Required work ->
If a line in the listing below has the string "would", copy it out.

Provided material START

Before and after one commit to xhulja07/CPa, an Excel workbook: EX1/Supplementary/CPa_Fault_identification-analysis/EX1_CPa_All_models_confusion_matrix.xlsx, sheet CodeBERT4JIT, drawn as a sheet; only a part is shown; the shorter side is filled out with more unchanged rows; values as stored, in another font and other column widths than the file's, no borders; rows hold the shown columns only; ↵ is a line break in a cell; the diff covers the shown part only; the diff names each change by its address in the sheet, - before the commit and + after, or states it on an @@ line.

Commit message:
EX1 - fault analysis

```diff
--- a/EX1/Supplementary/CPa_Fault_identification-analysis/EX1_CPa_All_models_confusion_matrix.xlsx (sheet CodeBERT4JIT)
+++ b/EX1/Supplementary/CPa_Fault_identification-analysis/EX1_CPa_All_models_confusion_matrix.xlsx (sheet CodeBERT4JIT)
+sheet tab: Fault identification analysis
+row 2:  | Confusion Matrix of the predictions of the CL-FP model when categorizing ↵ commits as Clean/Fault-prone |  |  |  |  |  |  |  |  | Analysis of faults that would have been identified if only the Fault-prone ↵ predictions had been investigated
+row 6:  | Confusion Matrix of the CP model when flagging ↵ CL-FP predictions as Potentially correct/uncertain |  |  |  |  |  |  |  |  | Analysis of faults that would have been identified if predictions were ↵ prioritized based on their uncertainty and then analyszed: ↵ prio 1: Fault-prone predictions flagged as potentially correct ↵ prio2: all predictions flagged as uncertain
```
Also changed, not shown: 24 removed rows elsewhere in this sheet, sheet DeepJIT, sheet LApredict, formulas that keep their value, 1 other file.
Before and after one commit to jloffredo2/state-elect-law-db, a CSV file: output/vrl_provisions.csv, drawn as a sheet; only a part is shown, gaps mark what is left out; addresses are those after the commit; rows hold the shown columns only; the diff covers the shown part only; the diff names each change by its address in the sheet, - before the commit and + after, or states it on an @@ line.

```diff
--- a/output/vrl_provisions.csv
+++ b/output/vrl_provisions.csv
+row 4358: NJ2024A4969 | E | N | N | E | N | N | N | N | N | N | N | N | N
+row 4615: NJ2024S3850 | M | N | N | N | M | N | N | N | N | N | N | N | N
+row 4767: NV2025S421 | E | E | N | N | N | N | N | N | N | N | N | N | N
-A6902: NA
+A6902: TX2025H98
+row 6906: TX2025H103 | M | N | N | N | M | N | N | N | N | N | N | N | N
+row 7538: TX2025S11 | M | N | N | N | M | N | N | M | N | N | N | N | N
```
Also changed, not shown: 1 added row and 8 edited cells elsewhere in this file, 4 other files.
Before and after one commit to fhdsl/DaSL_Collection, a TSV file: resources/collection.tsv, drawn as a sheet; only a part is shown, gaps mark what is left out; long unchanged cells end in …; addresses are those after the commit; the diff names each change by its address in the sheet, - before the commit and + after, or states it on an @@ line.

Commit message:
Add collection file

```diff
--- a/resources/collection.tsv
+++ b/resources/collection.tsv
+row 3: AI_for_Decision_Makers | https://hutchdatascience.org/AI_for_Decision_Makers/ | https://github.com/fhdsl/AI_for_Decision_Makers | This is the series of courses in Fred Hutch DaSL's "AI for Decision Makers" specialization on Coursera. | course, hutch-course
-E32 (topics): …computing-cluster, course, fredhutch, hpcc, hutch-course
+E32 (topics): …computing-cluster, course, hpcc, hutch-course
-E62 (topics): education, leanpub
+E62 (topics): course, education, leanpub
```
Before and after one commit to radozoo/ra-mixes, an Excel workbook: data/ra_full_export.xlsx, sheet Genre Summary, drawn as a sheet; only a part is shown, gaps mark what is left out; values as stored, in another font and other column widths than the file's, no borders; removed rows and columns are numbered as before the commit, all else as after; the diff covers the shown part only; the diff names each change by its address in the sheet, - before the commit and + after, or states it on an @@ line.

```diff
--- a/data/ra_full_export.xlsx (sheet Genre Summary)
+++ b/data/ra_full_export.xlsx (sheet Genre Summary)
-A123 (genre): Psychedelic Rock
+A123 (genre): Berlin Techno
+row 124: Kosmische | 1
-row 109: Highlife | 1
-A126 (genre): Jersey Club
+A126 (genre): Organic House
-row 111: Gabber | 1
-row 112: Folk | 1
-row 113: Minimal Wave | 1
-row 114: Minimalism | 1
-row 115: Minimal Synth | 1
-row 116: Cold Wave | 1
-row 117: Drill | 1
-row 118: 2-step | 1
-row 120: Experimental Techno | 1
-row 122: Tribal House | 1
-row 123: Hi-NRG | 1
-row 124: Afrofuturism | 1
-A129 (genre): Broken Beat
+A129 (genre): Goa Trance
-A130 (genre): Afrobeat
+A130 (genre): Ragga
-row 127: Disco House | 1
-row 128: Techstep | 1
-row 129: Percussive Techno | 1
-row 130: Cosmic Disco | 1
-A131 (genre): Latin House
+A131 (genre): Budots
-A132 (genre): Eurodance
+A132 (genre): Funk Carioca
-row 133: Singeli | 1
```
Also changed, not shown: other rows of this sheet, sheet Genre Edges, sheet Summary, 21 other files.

Provided material END

Exercise answer ->
+row 2:  | Confusion Matrix of the predictions of the CL-FP model when categorizing ↵ commits as Clean/Fault-prone |  |  |  |  |  |  |  |  | Analysis of faults that would have been identified if only the Fault-prone ↵ predictions had been investigated
+row 6:  | Confusion Matrix of the CP model when flagging ↵ CL-FP predictions as Potentially correct/uncertain |  |  |  |  |  |  |  |  | Analysis of faults that would have been identified if predictions were ↵ prioritized based on their uncertainty and then analyszed: ↵ prio 1: Fault-prone predictions flagged as potentially correct ↵ prio2: all predictions flagged as uncertain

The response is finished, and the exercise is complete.